Polycystic ovarian syndrome, or PCOS, is an endocrine and metabolic disorder affecting up to 20% of women of childbearing age making it the most common hormonal disorder and cause of infertility in women of reproductive age.

PCOS involves hyperandrogenism (high androgen production from the ovaries or adrenals) and chronic anovulation (meaning fewer than 10 periods in one year or cycles of over 35 days).

This syndrome requires a diagnosis of exclusion, meaning doctors need to rule out other possibilities such as hypothalamic amenorrhea, hypothyroidism, and hyperprolactinemia in order to properly diagnose PCOS in a patient. Misdiagnosis is common and many women remain undiagnosed and have no idea they have the syndrome.
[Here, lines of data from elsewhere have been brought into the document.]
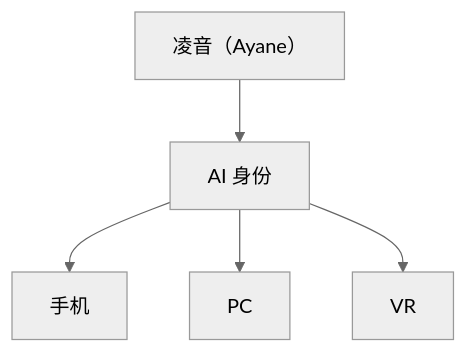
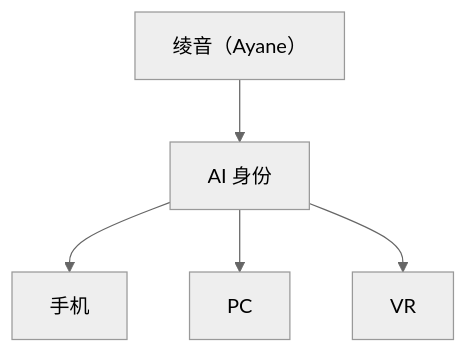
The fifth of 12 diagrams in product/产品愿景与总纲.md (ayane-ai/ayane-docs), drawn with Mermaid (neutral theme) before and after one commit. The commit also changed other lines of this file and 5 other files, not shown here.

````diff
--- a/product/产品愿景与总纲.md
+++ b/product/产品愿景与总纲.md
@@ -361,7 +361,7 @@
 ```mermaid
 flowchart TD
-    ayane["凌音（Ayane）"] --> identity["AI 身份"]
+    ayane["绫音（Ayane）"] --> identity["AI 身份"]
     identity --> phone["手机"]
     identity --> pc["PC"]
     identity --> vr["VR"]
 ```
````
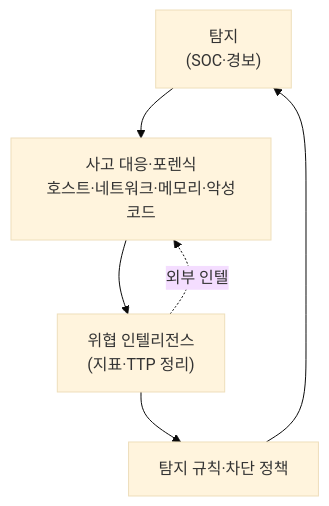
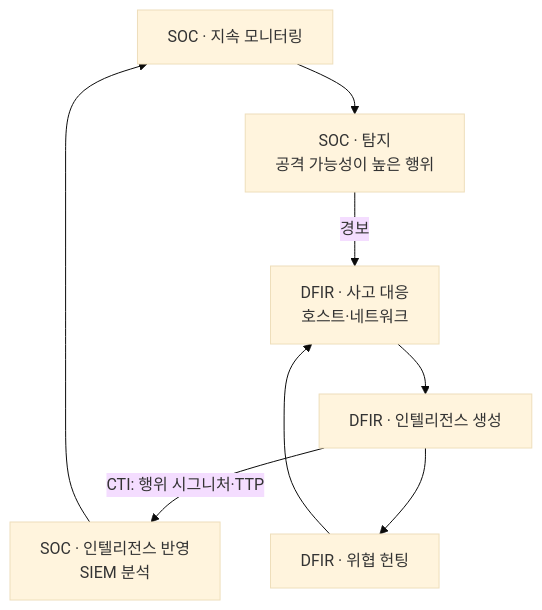
Before and after one commit to DFIDwiz-sketch/dfir-handbook: the fifth of 6 diagrams in docs-ko/training/network-forensics/part-1/why-network-forensics.md, drawn with Mermaid (base theme). The commit also changed other lines of this file and 3 other files, not shown here.

````diff
--- a/docs-ko/training/network-forensics/part-1/why-network-forensics.md
+++ b/docs-ko/training/network-forensics/part-1/why-network-forensics.md
@@ -198,8 +221,10 @@
 ```mermaid
 flowchart TD
-    D["탐지<br/>(SOC·경보)"] --> I["사고 대응·포렌식<br/>호스트·네트워크·메모리·악성코드"]
-    I --> T["위협 인텔리전스<br/>(지표·TTP 정리)"]
-    T --> S["탐지 규칙·차단 정책"]
-    S --> D
-    T -.외부 인텔.-> I
+    M["SOC · 지속 모니터링"] --> DET["SOC · 탐지<br/>공격 가능성이 높은 행위"]
+    DET -->|"경보"| IR["DFIR · 사고 대응<br/>호스트·네트워크"]
+    IR --> TG["DFIR · 인텔리전스 생성"]
+    TG -->|"CTI: 행위 시그니처·TTP"| SC["SOC · 인텔리전스 반영<br/>SIEM 분석"]
+    SC --> M
+    TG --> HU["DFIR · 위협 헌팅"]
+    HU --> IR
 ```
````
Which is quite frustrating and harmful because without proper treatment, the risk for chronic complications like cardiovascular disease and diabetes increases.

In order to receive a proper diagnosis, you need to exhibit 2 of the following (per the rotterdam criteria)

  1. Irregular or missing periods (fewer than 10 periods in one year or cycles of over 35 days)

  2. Excess androgen levels on blood test or symptoms of excess androgens

  3. Polycystic ovaries on ultrasound 

 PCOS is characterized by:

  • High androgens

  • Irregular or missing ovulation

  • Insulin resistance

  • Increased LH to FSH on blood test

  • Decreased SHBG (Sex Hormone Binding Globulin)

  • Hyperlipidemia

  • Hair loss or thinning of hair

  • Hirsutism (excess hair growth on facial area, chest, belly, back..)

  • Polycystic ovaries (they look like a string of pearls on ultrasound)

Just because you have PCOS doesn’t mean you fit into every single one of these categories, and just because you tick off some of these boxes doesn’t necessarily mean you have PCOS either!

To receive a diagnosis you need to assess:

  • Symptoms

  • Blood tests (FSH, LH, total testosterone, estradiol, progesterone, DHEA-S, SHBG, prolactin, androstenedione, fasting insulin, fasting glucose, lipid profile)

  • Transvaginal ultrasound

Commonly, with a diagnosis, patients are given pharmaceuticals such as the birth control pill, metformin, spironolactone, or clomiphene citrate.

However, they are not taught about how nutrition and lifestyle habits make a significant impact on the development and severity of PCOS. 

Though PCOS is a complex disorder with no confirmed causes, genetic and environmental influences have been studied and noted as potential triggers for PCOS.

When it comes to understanding PCOS and reversing symptoms, we need to address the core underlying imbalances, not just apply a band-aid.

Underlying foundations to address


Chronic low grade inflammation is a central factor to PCOS and plays a key role in symptoms such as acne, weight gain, hirsutism, irregular cycles, and cardiovascular risk. Inflammation worsens PCOS but PCOS can also create inflammation… it’s a vicious cycle.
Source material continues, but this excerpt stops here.